FIGURE 8 – Average Valuations Around the World
We also firmly believe, as central banks continue their fight against inflation, in the strategic allocation to real assets, including real estate through domestic and foreign REITs, and various commodity exposures. A simple allocation of these assets, as detailed in our book The Ivy Portfolio, would have done decent job at navigating the past 13 years of market volatility. While there was a lost decade in US stocks, a balanced global asset allocation performed much better.
As demonstrated by the returns over the past 13 years, choosing a strong approach to managing assets can make a big difference to a portfolio. Avoiding common mistakes, such as emotional decision making, only focusing on traditional asset classes , and not having a risk management plan, is important. Often investors don’t have the time or the patience to manage their assets effectively. Consider reducing exposure to US stocks (small caps and high dividend yielding stocks) in favor of foreign equities. Within equities, consider a value approach. Within and across asset classes, consider using trendfollowing methods to reduce risk and exposure to catastrophic loss.
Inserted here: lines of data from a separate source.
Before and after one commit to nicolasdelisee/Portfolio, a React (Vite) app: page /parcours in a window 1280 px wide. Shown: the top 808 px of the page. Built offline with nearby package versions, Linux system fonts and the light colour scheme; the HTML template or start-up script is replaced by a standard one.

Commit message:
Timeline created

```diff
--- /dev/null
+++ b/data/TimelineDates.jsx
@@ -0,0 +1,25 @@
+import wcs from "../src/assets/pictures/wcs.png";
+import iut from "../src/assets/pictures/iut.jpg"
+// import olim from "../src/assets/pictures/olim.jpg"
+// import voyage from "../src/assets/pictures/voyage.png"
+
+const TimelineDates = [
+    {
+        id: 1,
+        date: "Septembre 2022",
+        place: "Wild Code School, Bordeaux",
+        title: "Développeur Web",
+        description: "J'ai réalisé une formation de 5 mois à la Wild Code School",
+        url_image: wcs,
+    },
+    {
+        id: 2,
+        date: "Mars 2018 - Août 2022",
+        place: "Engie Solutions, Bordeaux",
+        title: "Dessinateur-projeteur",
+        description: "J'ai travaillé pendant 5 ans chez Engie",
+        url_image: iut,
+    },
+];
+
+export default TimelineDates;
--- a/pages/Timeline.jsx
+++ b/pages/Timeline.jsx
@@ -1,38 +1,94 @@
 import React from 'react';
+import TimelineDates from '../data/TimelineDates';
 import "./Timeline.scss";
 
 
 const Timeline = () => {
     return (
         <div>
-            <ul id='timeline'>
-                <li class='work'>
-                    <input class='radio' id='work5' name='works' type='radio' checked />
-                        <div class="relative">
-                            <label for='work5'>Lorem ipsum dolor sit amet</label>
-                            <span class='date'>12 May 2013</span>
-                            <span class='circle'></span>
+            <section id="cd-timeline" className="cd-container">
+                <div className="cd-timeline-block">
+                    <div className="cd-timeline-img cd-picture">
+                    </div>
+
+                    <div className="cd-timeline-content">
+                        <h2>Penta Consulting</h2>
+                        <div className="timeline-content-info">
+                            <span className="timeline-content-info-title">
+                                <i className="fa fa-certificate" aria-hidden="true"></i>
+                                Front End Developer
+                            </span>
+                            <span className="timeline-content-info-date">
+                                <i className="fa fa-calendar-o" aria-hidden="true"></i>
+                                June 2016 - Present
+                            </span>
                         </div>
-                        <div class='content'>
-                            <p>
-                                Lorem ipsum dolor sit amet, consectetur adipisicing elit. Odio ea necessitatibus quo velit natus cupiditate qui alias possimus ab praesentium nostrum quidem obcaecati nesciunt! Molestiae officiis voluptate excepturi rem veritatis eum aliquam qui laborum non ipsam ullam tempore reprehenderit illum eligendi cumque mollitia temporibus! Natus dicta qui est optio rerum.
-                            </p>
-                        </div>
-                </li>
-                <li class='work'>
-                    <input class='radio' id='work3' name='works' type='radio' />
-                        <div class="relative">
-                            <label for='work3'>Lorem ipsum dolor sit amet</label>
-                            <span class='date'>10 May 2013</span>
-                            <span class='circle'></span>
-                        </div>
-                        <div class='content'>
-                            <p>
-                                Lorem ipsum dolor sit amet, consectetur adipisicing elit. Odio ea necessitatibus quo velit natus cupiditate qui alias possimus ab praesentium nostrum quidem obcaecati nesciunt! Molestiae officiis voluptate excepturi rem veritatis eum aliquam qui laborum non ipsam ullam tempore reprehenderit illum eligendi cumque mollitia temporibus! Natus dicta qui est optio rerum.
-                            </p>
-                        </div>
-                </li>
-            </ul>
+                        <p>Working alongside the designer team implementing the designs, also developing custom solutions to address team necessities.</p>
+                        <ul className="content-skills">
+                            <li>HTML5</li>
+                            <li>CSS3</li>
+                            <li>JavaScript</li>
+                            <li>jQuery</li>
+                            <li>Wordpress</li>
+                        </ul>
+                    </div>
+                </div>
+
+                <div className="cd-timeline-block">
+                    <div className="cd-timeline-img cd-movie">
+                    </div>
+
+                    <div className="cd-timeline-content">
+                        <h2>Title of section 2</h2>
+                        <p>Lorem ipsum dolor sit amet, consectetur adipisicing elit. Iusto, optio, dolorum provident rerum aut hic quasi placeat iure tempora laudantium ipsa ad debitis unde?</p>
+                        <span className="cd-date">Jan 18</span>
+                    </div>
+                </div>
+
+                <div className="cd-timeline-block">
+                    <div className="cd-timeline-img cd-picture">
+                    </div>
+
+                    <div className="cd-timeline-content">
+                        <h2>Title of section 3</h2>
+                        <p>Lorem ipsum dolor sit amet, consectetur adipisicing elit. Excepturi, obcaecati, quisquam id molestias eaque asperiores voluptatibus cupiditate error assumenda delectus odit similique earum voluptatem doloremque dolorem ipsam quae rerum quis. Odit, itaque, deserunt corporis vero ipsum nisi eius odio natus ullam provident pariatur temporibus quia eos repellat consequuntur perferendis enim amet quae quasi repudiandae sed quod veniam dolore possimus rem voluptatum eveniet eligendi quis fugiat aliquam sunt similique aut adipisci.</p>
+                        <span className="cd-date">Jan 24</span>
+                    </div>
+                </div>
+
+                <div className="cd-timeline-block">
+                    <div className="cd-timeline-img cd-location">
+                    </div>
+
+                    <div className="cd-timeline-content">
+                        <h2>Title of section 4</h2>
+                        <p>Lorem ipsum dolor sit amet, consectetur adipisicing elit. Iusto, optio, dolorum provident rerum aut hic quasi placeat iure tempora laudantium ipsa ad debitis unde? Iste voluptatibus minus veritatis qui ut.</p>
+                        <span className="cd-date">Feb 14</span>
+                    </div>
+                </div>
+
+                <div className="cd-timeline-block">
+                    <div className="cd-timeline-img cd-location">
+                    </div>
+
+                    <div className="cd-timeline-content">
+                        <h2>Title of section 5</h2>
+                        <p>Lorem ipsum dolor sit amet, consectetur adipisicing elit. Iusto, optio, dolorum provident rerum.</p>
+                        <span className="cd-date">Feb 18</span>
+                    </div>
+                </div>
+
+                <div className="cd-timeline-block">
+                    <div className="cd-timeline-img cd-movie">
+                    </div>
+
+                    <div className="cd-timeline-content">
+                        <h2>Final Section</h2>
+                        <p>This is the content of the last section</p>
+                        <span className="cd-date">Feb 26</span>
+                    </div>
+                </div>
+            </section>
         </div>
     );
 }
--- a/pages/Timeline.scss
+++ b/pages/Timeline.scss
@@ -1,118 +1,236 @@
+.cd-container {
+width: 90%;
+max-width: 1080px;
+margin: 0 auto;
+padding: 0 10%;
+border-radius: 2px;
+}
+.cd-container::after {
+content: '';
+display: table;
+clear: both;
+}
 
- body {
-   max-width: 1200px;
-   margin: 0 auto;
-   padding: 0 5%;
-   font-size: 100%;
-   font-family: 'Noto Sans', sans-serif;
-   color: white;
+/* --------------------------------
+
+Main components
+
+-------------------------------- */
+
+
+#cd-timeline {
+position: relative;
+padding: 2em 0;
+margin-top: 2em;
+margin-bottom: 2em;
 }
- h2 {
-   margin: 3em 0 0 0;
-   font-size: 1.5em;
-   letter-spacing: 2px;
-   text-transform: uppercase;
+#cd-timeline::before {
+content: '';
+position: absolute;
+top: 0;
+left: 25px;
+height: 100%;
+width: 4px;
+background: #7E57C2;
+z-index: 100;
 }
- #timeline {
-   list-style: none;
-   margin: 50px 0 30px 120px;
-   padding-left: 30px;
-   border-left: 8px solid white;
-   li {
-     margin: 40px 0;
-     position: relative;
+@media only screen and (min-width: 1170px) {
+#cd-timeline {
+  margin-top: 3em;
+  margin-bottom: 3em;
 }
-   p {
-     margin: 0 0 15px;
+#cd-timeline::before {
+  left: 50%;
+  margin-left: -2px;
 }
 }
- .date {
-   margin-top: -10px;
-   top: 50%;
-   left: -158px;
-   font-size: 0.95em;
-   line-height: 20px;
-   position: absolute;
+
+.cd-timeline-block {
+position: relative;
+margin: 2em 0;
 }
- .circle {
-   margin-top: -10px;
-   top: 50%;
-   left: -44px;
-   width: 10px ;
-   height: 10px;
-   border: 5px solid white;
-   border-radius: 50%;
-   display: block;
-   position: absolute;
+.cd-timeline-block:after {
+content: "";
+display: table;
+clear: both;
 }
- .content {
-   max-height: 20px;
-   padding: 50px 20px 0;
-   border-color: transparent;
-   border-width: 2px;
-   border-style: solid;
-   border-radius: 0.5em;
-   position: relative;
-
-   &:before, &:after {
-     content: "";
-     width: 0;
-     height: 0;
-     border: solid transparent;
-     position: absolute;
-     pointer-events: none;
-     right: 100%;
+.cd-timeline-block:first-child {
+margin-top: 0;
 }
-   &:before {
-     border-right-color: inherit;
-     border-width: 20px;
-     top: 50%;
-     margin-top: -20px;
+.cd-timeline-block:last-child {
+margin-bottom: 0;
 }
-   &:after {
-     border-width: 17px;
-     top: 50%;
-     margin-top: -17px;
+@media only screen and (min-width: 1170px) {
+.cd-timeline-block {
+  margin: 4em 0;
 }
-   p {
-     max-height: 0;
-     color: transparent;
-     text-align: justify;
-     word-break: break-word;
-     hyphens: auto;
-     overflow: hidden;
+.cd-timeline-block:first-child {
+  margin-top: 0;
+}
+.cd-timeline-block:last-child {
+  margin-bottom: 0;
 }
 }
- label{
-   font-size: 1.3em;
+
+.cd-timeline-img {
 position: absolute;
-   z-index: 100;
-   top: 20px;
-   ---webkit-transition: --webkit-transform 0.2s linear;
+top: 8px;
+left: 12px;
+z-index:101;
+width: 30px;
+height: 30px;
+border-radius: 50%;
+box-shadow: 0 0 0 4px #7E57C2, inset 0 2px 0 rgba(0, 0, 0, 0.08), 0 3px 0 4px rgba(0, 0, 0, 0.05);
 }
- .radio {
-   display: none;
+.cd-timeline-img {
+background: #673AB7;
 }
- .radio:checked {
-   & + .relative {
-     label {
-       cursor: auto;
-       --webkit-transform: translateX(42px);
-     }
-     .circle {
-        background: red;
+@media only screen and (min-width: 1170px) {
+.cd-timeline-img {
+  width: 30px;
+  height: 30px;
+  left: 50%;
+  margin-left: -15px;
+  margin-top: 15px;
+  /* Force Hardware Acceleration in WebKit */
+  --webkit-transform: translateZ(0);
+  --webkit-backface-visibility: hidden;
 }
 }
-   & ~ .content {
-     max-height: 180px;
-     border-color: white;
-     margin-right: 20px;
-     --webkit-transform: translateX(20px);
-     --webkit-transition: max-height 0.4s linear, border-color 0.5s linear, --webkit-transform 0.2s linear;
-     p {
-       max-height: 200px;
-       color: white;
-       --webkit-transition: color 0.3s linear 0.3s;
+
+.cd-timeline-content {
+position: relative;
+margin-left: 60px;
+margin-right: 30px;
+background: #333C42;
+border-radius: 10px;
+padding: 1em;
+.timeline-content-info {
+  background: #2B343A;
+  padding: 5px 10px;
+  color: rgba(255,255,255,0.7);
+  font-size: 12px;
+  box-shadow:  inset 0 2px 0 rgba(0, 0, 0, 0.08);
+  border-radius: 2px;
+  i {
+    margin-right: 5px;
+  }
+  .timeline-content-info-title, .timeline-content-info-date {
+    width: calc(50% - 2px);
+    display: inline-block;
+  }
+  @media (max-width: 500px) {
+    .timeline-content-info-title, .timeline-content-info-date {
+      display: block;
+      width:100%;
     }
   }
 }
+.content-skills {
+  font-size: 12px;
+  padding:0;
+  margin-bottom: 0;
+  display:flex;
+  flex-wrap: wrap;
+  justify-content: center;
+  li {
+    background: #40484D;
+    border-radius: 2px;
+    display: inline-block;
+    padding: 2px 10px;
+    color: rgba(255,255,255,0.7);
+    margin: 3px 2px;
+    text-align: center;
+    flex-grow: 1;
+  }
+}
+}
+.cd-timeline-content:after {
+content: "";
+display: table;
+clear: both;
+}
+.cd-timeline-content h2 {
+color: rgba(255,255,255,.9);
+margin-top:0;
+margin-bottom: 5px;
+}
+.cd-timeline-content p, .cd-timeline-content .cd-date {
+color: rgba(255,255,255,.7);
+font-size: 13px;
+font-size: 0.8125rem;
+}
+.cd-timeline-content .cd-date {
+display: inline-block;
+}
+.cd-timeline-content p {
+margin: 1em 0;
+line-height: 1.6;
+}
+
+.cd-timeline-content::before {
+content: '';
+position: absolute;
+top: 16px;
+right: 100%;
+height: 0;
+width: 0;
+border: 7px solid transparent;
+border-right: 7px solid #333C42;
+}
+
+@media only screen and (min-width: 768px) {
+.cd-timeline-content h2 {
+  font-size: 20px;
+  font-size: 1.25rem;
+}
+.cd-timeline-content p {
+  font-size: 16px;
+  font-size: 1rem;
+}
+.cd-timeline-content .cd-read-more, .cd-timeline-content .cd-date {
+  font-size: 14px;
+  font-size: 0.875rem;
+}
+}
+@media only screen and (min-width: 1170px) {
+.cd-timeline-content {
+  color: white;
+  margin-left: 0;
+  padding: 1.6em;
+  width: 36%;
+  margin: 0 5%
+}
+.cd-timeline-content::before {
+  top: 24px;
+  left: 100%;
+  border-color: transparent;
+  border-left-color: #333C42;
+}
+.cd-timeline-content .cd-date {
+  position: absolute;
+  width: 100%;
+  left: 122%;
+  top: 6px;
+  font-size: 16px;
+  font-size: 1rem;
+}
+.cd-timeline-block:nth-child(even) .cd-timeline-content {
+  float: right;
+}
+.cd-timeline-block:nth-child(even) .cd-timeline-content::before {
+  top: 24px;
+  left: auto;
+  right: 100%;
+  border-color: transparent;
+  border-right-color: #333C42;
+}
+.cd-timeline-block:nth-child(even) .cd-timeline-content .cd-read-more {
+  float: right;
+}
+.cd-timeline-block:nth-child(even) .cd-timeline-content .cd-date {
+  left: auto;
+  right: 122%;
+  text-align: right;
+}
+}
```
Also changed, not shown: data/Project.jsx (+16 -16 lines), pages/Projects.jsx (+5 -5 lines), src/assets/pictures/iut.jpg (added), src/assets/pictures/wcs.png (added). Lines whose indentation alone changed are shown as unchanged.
I’ve done this post every year since Ivy Portfolio came out (you can see last years longer post here). I’ll let you read the old ones if you want, but needless to say it was another banner year for 13F tracking. The average fund that we published in our book beat the S&P by 12 percentage points. (HT AlphaClone, top 10 holdings equal weighted.)
So, for the 13F detractors out there, this is now 5 years of out of sample performance. 4/5 years the portfolio beat the S&P. Total outperformance? 9% per year. That’ is monster outperformance!
2013 stats – zero negative funds (no surprise with the S&P up 30%+) though ESL and Pershing Square were the two worst. Some monster years out of Cannell, Second Curve, King Street, and Brave Warrior.
And if you still don’t believe me, there are a few 13F ETF trackers out there doing a fine job as well…
I am holding a cover design contest for my next book, and you can vote here if you want to take a peak. As usual the one I like the most is running in last place! But then again I profess no taste or marketing eye.
I then saw a tweet where an individual build a google docs sheet to track one of my old models:
— Claus (@augustlights) January 18, 2014
This got me thinking – I wonder if there is more to be done with outsourcing research? I know Quantopian does a lot of work with algorithms and eventually I’ll come up with an idea to post to Kaggle. Here is a starter project, and the first one to build this correctly will get a free sub to The Idea Farm (I’ll give up to three if anyone builds them).
Recreate Siegels NIPA CAPE Excel sheet. Resources here: